|Birthname||Hopkins, Philip Anthony|
|born on||31 December 1937 at 09:15 (= 09:15 AM )|
|Place||Port Talbot, Wales, 51n36, 3w47|
|Timezone||GMT h0w (is standard time)|
|Astrology data||09°18' 24°05 Asc. 22°40'|
Welch actor who is an outstanding international player in both films and TV. His first job was as an assistant stage manager in Manchester, England, first appearing on stage himself in 1955. Within the decade, he was drinking so heavily that when he got on stage, he would be staggering drunk.
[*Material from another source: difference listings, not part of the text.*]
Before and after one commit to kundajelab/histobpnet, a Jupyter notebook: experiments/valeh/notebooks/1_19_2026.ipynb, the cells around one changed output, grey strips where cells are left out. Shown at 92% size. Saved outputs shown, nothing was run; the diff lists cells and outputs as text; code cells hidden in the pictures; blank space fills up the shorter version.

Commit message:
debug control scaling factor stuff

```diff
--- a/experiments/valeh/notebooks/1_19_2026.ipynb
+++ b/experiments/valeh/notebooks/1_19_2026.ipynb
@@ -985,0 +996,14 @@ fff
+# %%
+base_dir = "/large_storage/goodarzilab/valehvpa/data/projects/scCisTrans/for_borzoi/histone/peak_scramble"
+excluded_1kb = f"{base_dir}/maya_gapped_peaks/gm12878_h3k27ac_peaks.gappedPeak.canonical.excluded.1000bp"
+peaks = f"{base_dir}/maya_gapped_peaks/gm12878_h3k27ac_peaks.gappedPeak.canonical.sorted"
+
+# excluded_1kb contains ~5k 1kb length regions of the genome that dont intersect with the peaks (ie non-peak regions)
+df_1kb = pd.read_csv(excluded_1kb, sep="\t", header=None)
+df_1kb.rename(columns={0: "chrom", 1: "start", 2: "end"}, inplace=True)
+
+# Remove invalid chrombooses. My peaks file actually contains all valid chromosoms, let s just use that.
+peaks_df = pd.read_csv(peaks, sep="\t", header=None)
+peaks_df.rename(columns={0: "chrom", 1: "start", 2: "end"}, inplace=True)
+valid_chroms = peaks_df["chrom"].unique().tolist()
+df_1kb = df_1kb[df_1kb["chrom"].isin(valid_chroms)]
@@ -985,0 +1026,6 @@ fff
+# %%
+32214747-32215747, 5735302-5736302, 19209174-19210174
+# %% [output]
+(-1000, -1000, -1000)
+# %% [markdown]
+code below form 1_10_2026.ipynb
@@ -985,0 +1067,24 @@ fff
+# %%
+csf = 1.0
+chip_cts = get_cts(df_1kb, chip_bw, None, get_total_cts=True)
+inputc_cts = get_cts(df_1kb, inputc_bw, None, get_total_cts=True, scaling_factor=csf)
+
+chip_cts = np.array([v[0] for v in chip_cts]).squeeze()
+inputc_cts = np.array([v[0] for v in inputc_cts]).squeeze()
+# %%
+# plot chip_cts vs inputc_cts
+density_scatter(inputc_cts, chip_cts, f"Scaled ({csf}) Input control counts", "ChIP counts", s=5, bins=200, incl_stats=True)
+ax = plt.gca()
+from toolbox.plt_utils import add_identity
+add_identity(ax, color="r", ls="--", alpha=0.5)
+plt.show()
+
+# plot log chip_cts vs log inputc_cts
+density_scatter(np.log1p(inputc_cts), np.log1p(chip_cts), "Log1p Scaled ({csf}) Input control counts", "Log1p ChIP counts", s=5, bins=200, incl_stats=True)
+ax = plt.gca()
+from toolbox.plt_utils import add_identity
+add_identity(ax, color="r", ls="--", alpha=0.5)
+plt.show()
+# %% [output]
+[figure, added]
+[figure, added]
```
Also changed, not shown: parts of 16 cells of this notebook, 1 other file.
The booze became blatantly out of control when he went to Hollywood in 1970 to film a remake of "Dark Victory." He was having blackouts when he got into AA, and says that AA, "saved my life," remaining in sobriety programs ever since.
His career didn't move into high gear until he did BBC's "War & Peace," 1973 and then "QB VII," 1974. He quit drinking and moved to Hollywood in 1976, after securing a lead role in "The Elephant Man." He received the Best Actor in March 1992 for his work in the smash hit film, "Silence of the Lambs," filmed in 1991. He also earned a Best Actor Oscar nomination on 3/25/1996 for the titular role in "Nixon."
The only child of a baker and his wife, Hopkins remembers being an oddball during a lonely childhood. He hated school and did not do well, ending up with more corporal punishment than credits. Told repeatedly that he was a failure, he carried that feeling of inadequacy with him as an actor. He said that the anger he felt has been a lifelong companion. Though a poor student, he won a scholarship to the Welsh College of Music and Drama. He also attended the Royal Academy of Dramatic Art in London.
Hopkins made his major stage debut in "Julius Caesar," 1964. His first film was "The Lion in Winter" in 1968 with Peter O'Toole and Katherine Hepburn. He was an understudy to Laurence Olivier in the London stage production of "Dance of Death" in 1966. When Olivier became ill, Hopkins stepped into the role and walked away with the part like a cat with a mouse between its teeth. Perhaps his most memorable role was that of the psychopath Hannibal Lector in "Silence of the Lambs," 1991. Tilting with his own demons, he was magnificent in roles of deeply troubled characters.
After a brief and stormy first marriage to actress Petronela Barker in 1967 that produced one daughter, he married Jennifer Lynton in 1973. It was not until she was adult that he became acquainted with his daughter, now known by her adult name, Abigail Harrison.
He had a personal crisis of confidence in 1995-96 that seemed to have returned when he had an interview on 12/13/1998. He announced his retirement from acting with the observation that "I look back and see a desert wasteland, all those years in a fake environment." He admitted to deep depression. A few weeks later, on 1/05/1999, Hopkins announced his separation from Jenni, his wife for the past 24 years. They decided to be amiable apart and Hopkins returned to California to start a new life, decorating and landscaping a home in Pacific Palisades. He remarked that he had been seduced by California on his first visit in 1974.
On 2/09/2001, "Hannibal" was released, a sequel of his most chilling role.
At age 65, on March 1, 2003 in Malibu, CA, Hopkins married 46-year-old antiques dealer, Stella Arroyave, in a private ceremony attended by friends and family. This is his third marriage.
Dave Hayward quotes him, 1991 (He had given a prior time to Joan Abel of 10:30 AM, Mercury Hour, 1/1979)